# SUPPLIED RECORDS:
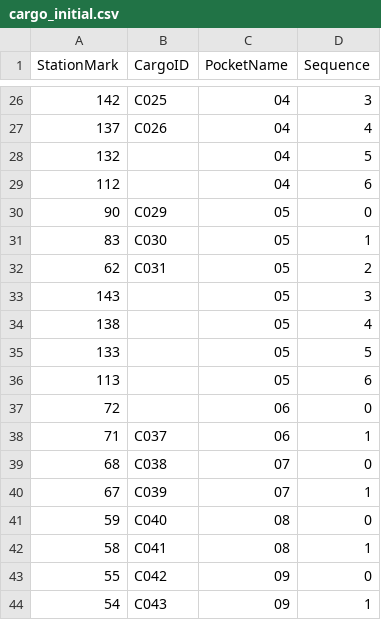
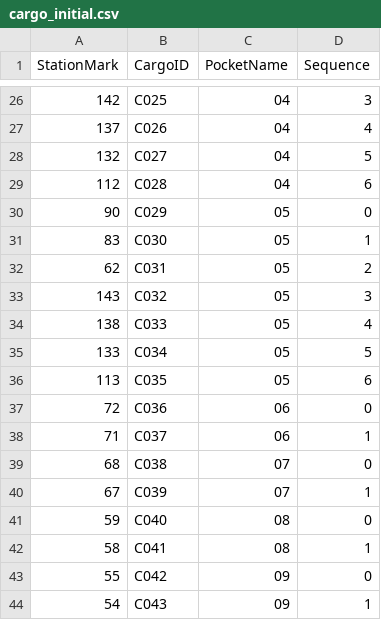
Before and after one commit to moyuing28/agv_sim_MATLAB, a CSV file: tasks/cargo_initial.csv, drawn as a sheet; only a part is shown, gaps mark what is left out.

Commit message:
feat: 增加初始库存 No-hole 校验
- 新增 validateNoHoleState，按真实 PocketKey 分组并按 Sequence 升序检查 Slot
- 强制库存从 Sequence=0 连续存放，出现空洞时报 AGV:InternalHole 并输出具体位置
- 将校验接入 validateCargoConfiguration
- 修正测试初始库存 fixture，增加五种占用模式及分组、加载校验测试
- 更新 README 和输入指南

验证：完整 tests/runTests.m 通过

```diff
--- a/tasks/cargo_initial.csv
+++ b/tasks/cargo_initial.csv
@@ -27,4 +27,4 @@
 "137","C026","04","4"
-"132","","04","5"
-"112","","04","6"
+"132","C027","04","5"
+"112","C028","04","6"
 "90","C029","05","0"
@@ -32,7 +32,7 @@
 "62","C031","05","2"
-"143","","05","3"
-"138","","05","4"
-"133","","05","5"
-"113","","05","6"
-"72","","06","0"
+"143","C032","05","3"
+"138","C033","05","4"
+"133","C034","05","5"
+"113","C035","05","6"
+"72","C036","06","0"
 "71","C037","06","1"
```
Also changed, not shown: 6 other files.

# BRIEF:
Please copy out every line of the preceding listing that carries "Sequence".

# ANSWER FOR THE TASK:
- 新增 validateNoHoleState，按真实 PocketKey 分组并按 Sequence 升序检查 Slot
- 强制库存从 Sequence=0 连续存放，出现空洞时报 AGV:InternalHole 并输出具体位置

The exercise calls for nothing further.